Water is a life source. Notice the native plants and animals around this pond. Can you hear their sounds?
This area was once part of the large system of freshwater lakes across Perth. The Cultural Centre and train station formed part of the shore of Lake Kingsford.
Water sources and wetlands sustained Noongar Whadjuk people for generations:
For thousands of years, my old people used to rely on the wetlands, freshwater springs and ochre pits that surround the area where the Museum stands today. When food was abundant, Nyoongar people gathered to share in the rich and diverse plant and animal resources, practice their Lore and cultural rituals and catch up with family and friends.
Brett Nannup, 2001.
The freshwater lakes are also connected to the Waugul who travelled all around the South West creating the land and the waterways. Elder May McGuire describes the presence of the Waugul’s in the river, “Old fella is there he lives there” (May McGuire 2020).
The water's edge has been shaped and changed over many years by human intervention. Water sources were drained (from 1833) by colonists. They drained Lake Kingsford to make way for the Swan River Colony.
Early European maps show how colonists drew lines across Lake Kingsford and divided the land into many different allotments, beginning European change of this landscape.
In recent years artificial/ human made ponds like this one have been returned to wetlands spaces.
Compare the space today to the photograph.

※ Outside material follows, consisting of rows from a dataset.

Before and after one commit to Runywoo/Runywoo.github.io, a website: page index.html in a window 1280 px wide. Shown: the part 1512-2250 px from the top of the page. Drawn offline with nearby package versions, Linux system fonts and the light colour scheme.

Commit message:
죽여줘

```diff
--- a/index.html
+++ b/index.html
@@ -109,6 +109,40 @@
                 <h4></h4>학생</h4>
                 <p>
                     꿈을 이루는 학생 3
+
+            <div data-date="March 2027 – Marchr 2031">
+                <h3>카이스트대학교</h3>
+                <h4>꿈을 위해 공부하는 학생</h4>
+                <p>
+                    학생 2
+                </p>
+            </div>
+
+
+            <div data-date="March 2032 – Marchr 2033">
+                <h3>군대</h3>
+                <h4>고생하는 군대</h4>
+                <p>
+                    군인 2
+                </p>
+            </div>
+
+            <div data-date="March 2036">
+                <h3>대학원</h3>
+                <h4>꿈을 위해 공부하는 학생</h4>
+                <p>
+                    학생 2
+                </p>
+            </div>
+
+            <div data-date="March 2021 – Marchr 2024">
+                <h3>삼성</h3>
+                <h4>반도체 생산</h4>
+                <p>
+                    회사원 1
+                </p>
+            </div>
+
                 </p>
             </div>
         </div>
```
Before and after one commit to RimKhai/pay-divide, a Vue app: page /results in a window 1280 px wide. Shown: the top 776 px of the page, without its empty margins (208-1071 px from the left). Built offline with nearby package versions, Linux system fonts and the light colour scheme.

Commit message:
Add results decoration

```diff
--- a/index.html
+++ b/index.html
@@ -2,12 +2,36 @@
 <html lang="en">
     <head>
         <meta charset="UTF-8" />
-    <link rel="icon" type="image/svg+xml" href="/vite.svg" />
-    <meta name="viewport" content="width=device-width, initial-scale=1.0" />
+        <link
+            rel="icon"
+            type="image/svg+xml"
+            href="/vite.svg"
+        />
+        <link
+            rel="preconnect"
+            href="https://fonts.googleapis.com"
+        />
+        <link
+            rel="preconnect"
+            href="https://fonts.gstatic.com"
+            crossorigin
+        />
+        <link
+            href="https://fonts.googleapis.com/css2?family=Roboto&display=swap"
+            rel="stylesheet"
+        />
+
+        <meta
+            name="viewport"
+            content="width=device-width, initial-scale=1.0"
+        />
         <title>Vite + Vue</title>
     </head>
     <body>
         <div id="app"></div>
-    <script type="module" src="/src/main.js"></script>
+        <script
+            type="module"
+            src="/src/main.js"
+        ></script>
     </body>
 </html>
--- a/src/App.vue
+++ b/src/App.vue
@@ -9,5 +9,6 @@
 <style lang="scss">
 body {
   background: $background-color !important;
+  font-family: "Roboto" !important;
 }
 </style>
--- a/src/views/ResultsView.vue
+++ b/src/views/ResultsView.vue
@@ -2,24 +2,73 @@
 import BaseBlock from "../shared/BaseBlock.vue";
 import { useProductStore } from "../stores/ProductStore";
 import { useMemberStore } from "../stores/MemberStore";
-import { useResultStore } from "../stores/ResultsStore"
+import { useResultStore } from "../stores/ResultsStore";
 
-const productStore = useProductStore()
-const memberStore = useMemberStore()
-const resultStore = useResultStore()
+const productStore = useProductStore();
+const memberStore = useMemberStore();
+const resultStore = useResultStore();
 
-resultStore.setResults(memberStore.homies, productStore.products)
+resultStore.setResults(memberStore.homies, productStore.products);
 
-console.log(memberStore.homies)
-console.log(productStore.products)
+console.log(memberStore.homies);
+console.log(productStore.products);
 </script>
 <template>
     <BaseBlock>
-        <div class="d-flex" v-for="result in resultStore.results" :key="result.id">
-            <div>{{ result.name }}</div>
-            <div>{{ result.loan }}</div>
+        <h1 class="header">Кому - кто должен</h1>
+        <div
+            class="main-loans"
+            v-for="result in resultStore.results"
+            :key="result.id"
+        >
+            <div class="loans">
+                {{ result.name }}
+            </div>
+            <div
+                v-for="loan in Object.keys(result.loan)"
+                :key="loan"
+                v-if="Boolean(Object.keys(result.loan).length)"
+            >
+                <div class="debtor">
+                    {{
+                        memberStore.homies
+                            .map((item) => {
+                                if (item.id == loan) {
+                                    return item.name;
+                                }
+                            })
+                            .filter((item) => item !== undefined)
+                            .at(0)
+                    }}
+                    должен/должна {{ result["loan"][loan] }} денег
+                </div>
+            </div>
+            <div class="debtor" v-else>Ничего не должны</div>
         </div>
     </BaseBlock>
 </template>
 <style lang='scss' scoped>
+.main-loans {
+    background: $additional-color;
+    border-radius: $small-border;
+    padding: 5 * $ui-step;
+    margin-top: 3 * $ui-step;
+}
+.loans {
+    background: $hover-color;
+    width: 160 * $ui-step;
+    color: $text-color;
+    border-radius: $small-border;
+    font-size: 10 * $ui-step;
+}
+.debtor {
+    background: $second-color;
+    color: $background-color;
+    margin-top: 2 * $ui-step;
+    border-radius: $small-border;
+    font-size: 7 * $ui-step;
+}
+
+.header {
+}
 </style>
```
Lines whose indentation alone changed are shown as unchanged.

Why do you think this it has been transformed into a wetland?
Spend some time exploring the wetland. What types of plants and animals do you see?